After Wordle was released to the public in late 2021, it exploded in popularity. The colored squares that comprise the game found their way into “not a Wordle” memes, onto coffee mugs, and onto clothing. The palette, which includes black, gray, green, and an unpleasant yellow, is basically a brand package for Slytherin House. Use it as inspiration for eerie imagery and checkerboard patterns. Or, you know, pictures of snakes.
The Green M&M
Speaking of green . . . when Mars Wrigley swapped out the green M&M’s go-go boots for a pair of basic sneakers, people had thoughts. Jezebel, Rolling Stone, and Tucker Carlson had thoughts, specifically. Carlson actually lamented that M&Ms are now “unappealing and totally androgynous.”
In the memes that followed, it was clear the masses thought the green M&M deserved her “virulent, untrammeled female sexuality.” While the reactions were hyperbolic (as is the way with memes), they had a common theme: We should support confident women. Women radiate strength and wear whatever makes them feel beautiful.
Nicole Kidman’s AMC Commercial
AMC released its commercial starring Nicole Kidman more than a year ago, but the viral video didn’t peak until this year.
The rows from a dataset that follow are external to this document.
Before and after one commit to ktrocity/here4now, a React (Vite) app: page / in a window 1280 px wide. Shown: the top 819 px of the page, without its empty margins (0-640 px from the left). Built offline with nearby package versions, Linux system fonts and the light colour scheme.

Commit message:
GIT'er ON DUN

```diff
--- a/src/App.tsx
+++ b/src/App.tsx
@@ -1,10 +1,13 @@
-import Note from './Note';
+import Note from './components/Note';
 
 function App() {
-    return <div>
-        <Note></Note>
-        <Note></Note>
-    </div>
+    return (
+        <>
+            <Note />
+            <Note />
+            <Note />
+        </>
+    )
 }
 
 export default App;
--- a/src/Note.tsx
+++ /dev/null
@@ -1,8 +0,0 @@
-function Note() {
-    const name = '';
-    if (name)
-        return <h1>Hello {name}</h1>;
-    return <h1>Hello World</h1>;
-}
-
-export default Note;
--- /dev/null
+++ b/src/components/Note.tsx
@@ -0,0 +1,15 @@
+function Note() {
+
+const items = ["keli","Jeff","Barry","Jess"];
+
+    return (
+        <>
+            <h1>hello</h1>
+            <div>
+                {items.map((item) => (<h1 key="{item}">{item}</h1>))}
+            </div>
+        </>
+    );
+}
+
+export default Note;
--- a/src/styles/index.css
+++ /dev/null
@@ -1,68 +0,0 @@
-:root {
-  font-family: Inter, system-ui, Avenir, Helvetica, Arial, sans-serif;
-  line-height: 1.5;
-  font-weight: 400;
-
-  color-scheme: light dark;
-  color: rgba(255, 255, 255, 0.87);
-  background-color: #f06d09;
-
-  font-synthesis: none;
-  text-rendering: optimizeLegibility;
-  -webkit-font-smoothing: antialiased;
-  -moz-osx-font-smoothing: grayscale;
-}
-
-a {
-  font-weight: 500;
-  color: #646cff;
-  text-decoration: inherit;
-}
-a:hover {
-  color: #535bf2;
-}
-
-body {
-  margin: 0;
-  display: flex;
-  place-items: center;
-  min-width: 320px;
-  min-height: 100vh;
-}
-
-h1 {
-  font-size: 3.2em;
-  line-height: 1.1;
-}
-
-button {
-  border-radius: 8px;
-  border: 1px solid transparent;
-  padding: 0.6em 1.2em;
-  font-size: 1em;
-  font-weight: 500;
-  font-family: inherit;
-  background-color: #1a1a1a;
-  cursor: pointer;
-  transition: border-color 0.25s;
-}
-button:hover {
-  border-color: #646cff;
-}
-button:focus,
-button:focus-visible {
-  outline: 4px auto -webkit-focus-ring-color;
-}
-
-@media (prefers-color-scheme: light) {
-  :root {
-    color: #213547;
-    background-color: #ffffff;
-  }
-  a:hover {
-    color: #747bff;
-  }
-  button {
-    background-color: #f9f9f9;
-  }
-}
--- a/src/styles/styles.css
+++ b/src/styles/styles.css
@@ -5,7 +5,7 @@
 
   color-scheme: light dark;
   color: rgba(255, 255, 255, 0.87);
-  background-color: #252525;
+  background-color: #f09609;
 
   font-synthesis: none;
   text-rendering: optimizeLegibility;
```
In the bizarre ad, Nicole Kidman waxes rhapsodically about the magic of movie theaters. She even drops the line, “Somehow, heartbreak feels good in a place like this.” The commercial took on a cult following.
So, what’s the takeaway? Don’t take yourself too seriously. In the end, we’re just watching someone watch a movie. Capture that outsider-looking-in perspective with images within images.
We Need An American Girl Doll Who …
In the ‘90s and ‘00s, American Girl gained popularity for its historical dolls. These doll personalities included a pre-Revolutionary tomboy and an uber-rich Edwarian orphan. The characters popped up on social media last year, when the company celebrated its 35th anniversary.
During this peak in their popularity though, Valeriya Safronova suggested the dolls star in memes about “other historical dramas, many of them veering into the absurd.” Imagine an American Girl doll who was on the Mayflower, but fell off. Dream up American Girl doll who survived the killer clown sightings of 2016. What if we had an American Girl doll whose gay awakening was seeing Lady Godiva ride naked through the streets of Coventry during the 11th century?
The point is: Women—and girls—have always been present. So, if you’re trying to build a story around a historical event, consider the context. Who was there? What would they have been wearing? What would they have looked like? Don’t settle for stereotypes.
License this cover image via LightField Studios.